On 11 December 2014, Warby J gave judgment in the case of QRS v Beach [2014] EWHC 4189 (QB) – setting aside judgment against the second defendant, Rick Kordowski.  This claim has now settled.

On 12 December 2014 Warby J heard an application in the case of Ames v The Spamhaus Project Ltd. Judgment was reserved.


Know of any media law events happening later this summer or in the autumn? Please let Inforrm know: inforrmeditorial@gmail.com.

Media Law in Other Jurisdictions


In the case of Barrow v Bolt [2014] VSC 599, T Forrest J dismissed a libel action  brought against the well known conservative commentator Andrew Bolt.  He held that te defamatory imputations were trivial and obviously made under qualified privilege.  There is a discussion of the decision on the plaintiff’s blog.


Libel proceedings issued in 2013 by ex-Parti Quebecois leader Andre Boisclair have been settled with the defendants, two former members of the legislature, apologising for statements alleging past cocaine use.

On 11 December 2014, the Supreme Court handed down judgment in R v Fearon (2014 SCC 77), holding by a majority of 4:3 that police could lawfully search mobile phones without a warrant incident to arrest.  Michael Geist has a post about the case, “Supreme Court’s Privacy Streak Comes To End: Split Court Affirms Legality of Warrantless Phone Searches Incident to Arrest”.  There is also a post on The Law of Privacy in Canada Blog entitled “You Had Better Lock that Cell Phone or Tablet After All!”


It is reported that the head of the tax authority has sued a senior American diplomat in Budapest for libel after the envoy said the U.S. had knowledge of corruption at the tax office.


It is reported that a court has banned the sale and distribution of the autobiography of President Olesegun Obasanjo on an application made in libel proceedings brought by Buruji Kashamu a campaign director in the president’s ruling People’s Democratic Party,  The High Court ordered the inspector general of police, director-general of State Security Services (SSS) and controller general of Nigeria Customs Services to confiscate Obasanjo’s books from public vendors.

United States

In the case of Huon v.Breaking Media a US District Court Judge has allowed a libel against the “Above the Law” blog to proceed.
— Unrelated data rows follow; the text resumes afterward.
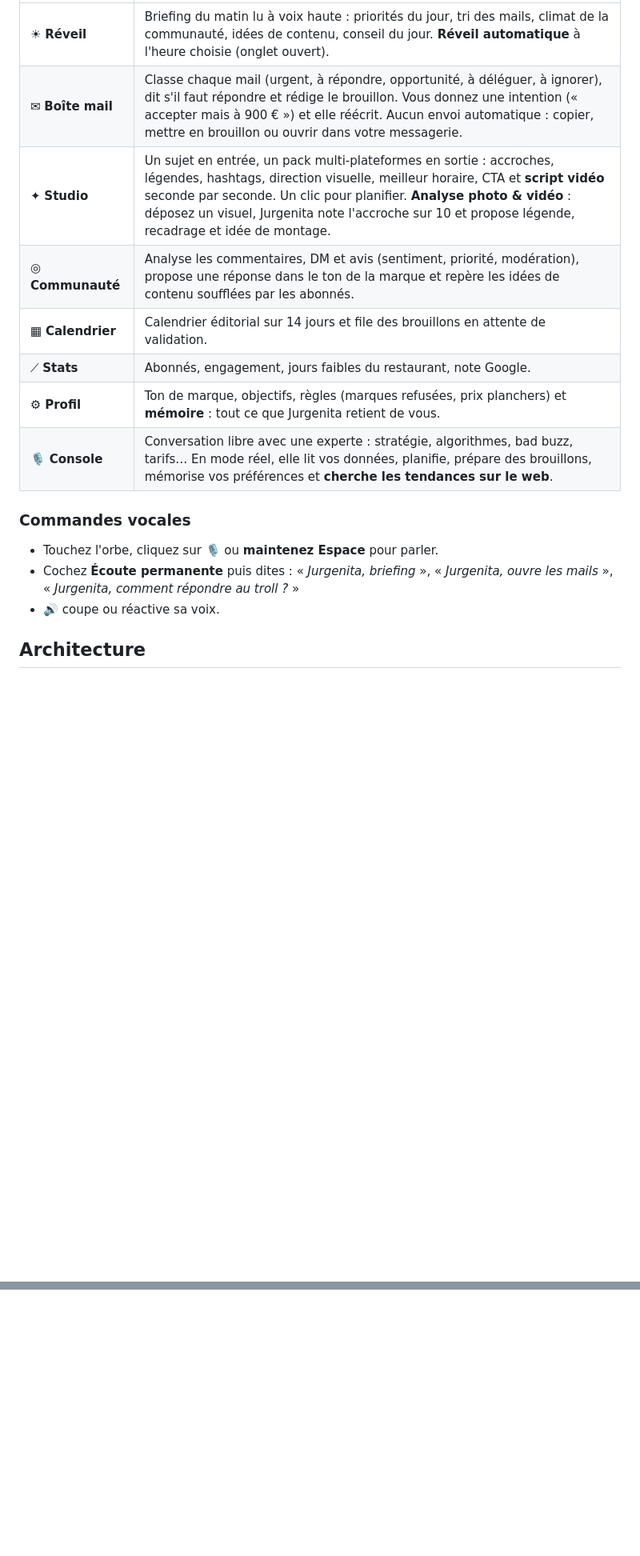
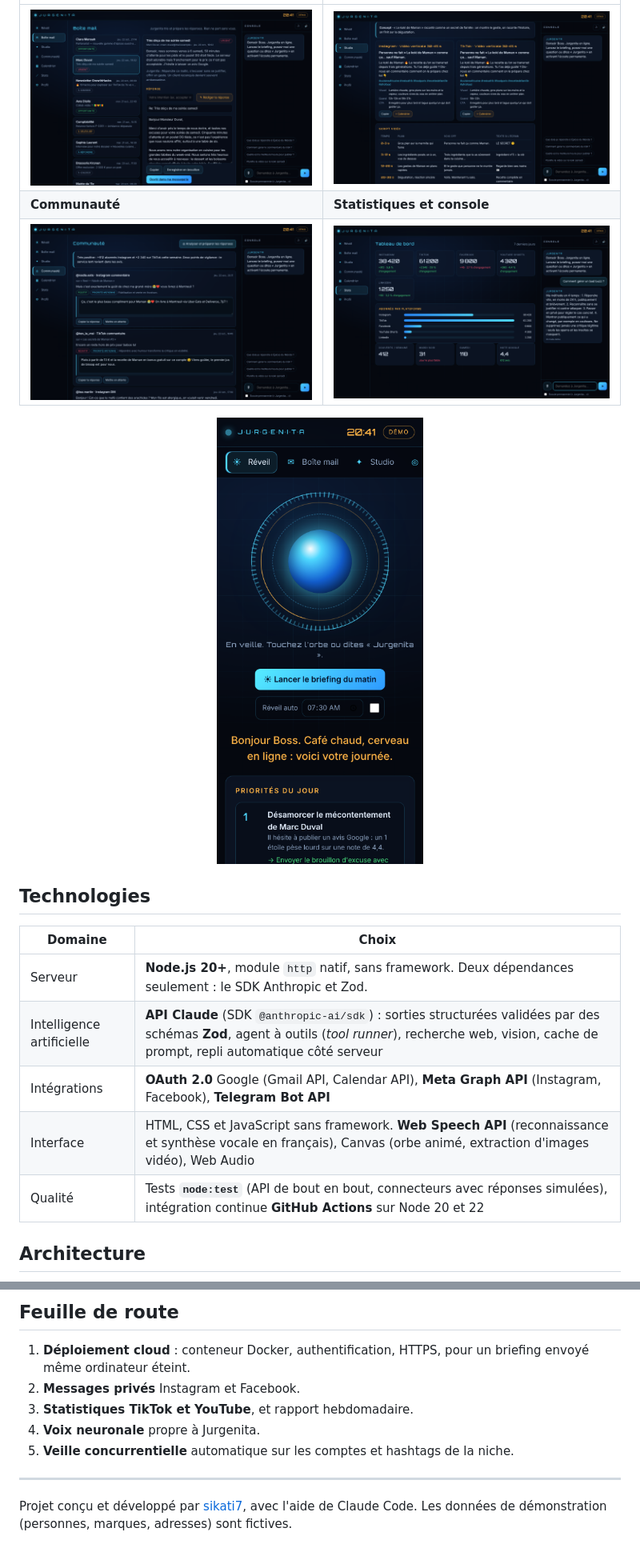
Before and after one commit to sikati7/Jurgenita, a Markdown page: README.md, 2 parts joined by grey strips. Shown at 80% size. Drawn GitHub-style; pictures changed too: docs/screenshots/communaute.png (added), docs/screenshots/mails.png (added), docs/screenshots/mobile.png (added); blank space fills up the shorter version.

```diff
--- a/README.md
+++ b/README.md
@@ -33,18 +43,19 @@ Pour la vraie intelligence et vos vrais comptes, copiez `.env.example` en `.env`
 |---|---|
-| ☀ **Réveil** | Briefing du matin lu à voix haute : priorités du jour, tri des mails, climat de la communauté, idées de contenu, conseil du jour. **Réveil automatique** à l'heure choisie (onglet ouvert). |
-| ✉ **Boîte mail** | Classe chaque mail (urgent, à répondre, opportunité, à déléguer, à ignorer), dit s'il faut répondre et rédige le brouillon. Vous donnez une intention (« accepter mais à 900 € ») et elle réécrit. Aucun envoi automatique : copier, mettre en brouillon ou ouvrir dans votre messagerie. |
-| ✦ **Studio** | Un sujet en entrée, un pack multi-plateformes en sortie : accroches, légendes, hashtags, direction visuelle, meilleur horaire, CTA et **script vidéo** seconde par seconde. Un clic pour planifier. **Analyse photo & vidéo** : déposez un visuel, Jurgenita note l'accroche sur 10 et propose légende, recadrage et idée de montage. |
-| ◎ **Communauté** | Analyse les commentaires, DM et avis (sentiment, priorité, modération), propose une réponse dans le ton de la marque et repère les idées de contenu soufflées par les abonnés. |
-| ▦ **Calendrier** | Calendrier éditorial sur 14 jours et file des brouillons en attente de validation. |
-| ⟋ **Stats** | Abonnés, engagement, jours faibles du restaurant, note Google. |
-| ⚙ **Profil** | Ton de marque, objectifs, règles (marques refusées, prix planchers) et **mémoire** : tout ce que Jurgenita retient de vous. |
-| 🎙 **Console** | Conversation libre avec une experte : stratégie, algorithmes, bad buzz, tarifs… En mode réel, elle lit vos données, planifie, prépare des brouillons, mémorise vos préférences et **cherche les tendances sur le web**. |
+| ![Boîte mail](docs/screenshots/mails.png) | ![Studio](docs/screenshots/studio.png) |
+| **Communauté** | **Statistiques et console** |
+| ![Communauté](docs/screenshots/communaute.png) | ![Stats](docs/screenshots/stats-console.png) |
 
-### Commandes vocales
+<p align="center"><img src="docs/screenshots/mobile.png" alt="Version mobile" width="260"></p>
 
-- Touchez l'orbe, cliquez sur 🎙 ou **maintenez Espace** pour parler.
-- Cochez **Écoute permanente** puis dites : « *Jurgenita, briefing* », « *Jurgenita, ouvre les mails* », « *Jurgenita, comment répondre au troll ?* »
-- 🔊 coupe ou réactive sa voix.
+## Technologies
+
+| Domaine | Choix |
+|---|---|
+| Serveur | **Node.js 20+**, module `http` natif, sans framework. Deux dépendances seulement : le SDK Anthropic et Zod. |
+| Intelligence artificielle | **API Claude** (SDK `@anthropic-ai/sdk`) : sorties structurées validées par des schémas **Zod**, agent à outils (*tool runner*), recherche web, vision, cache de prompt, repli automatique côté serveur |
+| Intégrations | **OAuth 2.0** Google (Gmail API, Calendar API), **Meta Graph API** (Instagram, Facebook), **Telegram Bot API** |
+| Interface | HTML, CSS et JavaScript sans framework. **Web Speech API** (reconnaissance et synthèse vocale en français), Canvas (orbe animé, extraction d'images vidéo), Web Audio |
+| Qualité | Tests **`node:test`** (API de bout en bout, connecteurs avec réponses simulées), intégration continue **GitHub Actions** sur Node 20 et 22 |
 
 ## Architecture
 
@@ -81,0 +138,11 @@ jurgenita/
+## Feuille de route
+
+1. **Déploiement cloud** : conteneur Docker, authentification, HTTPS, pour un briefing envoyé même ordinateur éteint.
+2. **Messages privés** Instagram et Facebook.
+3. **Statistiques TikTok et YouTube**, et rapport hebdomadaire.
+4. **Voix neuronale** propre à Jurgenita.
+5. **Veille concurrentielle** automatique sur les comptes et hashtags de la niche.
+
+---
+
+Projet conçu et développé par [sikati7](https://github.com/sikati7), avec l'aide de Claude Code. Les données de démonstration (personnes, marques, adresses) sont fictives.
```
Also changed, not shown: other parts of README.md (+102 -47 lines), docs/screenshots/reveil.png (added), 8 other files.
There is a post about the case on the Technology and Marketing Law Blog entitled “Legal Blog Faces Defamation Liability for Mischaracterizing Prior Legal Proceedings“.

It is reported that Tamara Green, who has accused Bill Cosby of sexually assaulting her in the 1970s has filed a defamation claim against him, alleging he ‘publicly branded’ her a liar through statements made by his lawyer and publicist.

Music producer Dr Luke has issued defamation proceedings against Mark Geragos an attorney who accused him of raping Lady Gaga.  The singer has said that the allegations are “absolutely not true”.

Research and Resources

Next week in the courts

After the excitement of last week we are only aware of one hearing this week, Abbas v Shah, an application on 18 December 2014.


The following reserved judgment in media law cases are outstanding:

R (Evans) v HM Attorney-General, 24 and 25 November 2014 (UK Supreme Court)

ADA v XAA, heard 28 November 2014 (Jay J)

Royal Brompton & Harefield NHS Foundation Trust & ors v Shaikh heard 3-5 December 2014 (Sir David Eady)

Rufus v Elliott, heard 10 December 2014 (McCombe and Sharp LJJ and Mitting J)

Cruddas v Calvert heard, 9, 10 and 11 December 2014 (Jackson, Ryder and Christopher Clarke LJJ)

Ames & anr v The Spamhaus Project Ltd, 12 December 2014 (Warby J)

Otuo v The Watchtower Bible & Tract Society of Britain, 12 December 2014 (Sir David Eady)